• What needs to be done: Copy every record word for word. Pictures are not part of the copy.

____________________

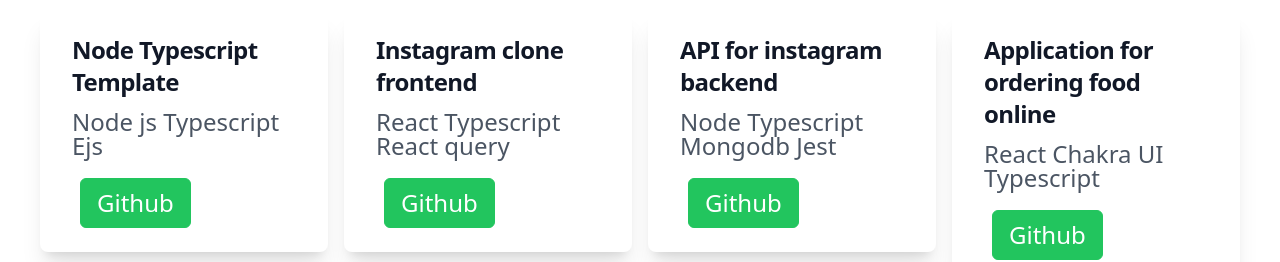
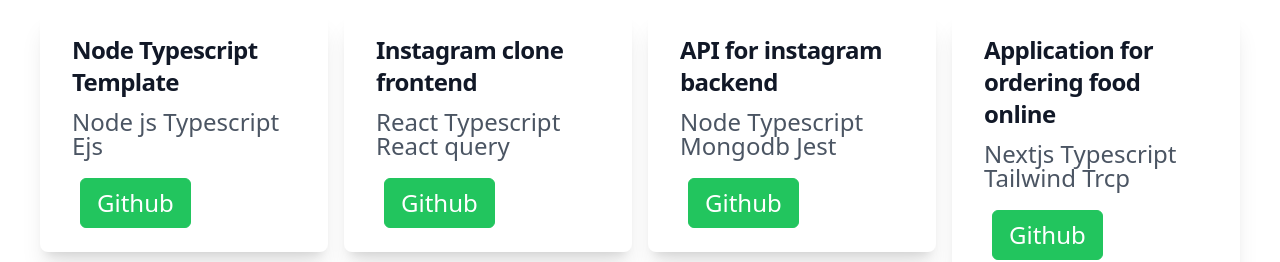
Before and after one commit to peterdinis/Next-Portfolio, a Next.js app: page / in a window 1280 px wide. Shown: the part 2140-2402 px from the top of the page. Built offline with nearby package versions, Linux system fonts and the light colour scheme.

Commit message:
feat: Updating MyProjects

```diff
--- a/components/projects/MyProjects.tsx
+++ b/components/projects/MyProjects.tsx
@@ -32,8 +32,8 @@
 
         <Project
           name={t("description.foodApp")}
-          subName="React Chakra UI Typescript"
-          link="https://github.com/peterdinis/React-Pizza-App"
+          subName="Nextjs Typescript Tailwind Trcp"
+          link="https://github.com/peterdinis/Next-Food-App"
           firstLinkName="Github"
         />
 
```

____________________

• Task output:
Before and after one commit to peterdinis/Next-Portfolio, a Next.js app: page / in a window 1280 px wide. Shown: the part 2140-2402 px from the top of the page. Built offline with nearby package versions, Linux system fonts and the light colour scheme.

Commit message:
feat: Updating MyProjects

```diff
--- a/components/projects/MyProjects.tsx
+++ b/components/projects/MyProjects.tsx
@@ -32,8 +32,8 @@
 
         <Project
           name={t("description.foodApp")}
-          subName="React Chakra UI Typescript"
-          link="https://github.com/peterdinis/React-Pizza-App"
+          subName="Nextjs Typescript Tailwind Trcp"
+          link="https://github.com/peterdinis/Next-Food-App"
           firstLinkName="Github"
         />
 
```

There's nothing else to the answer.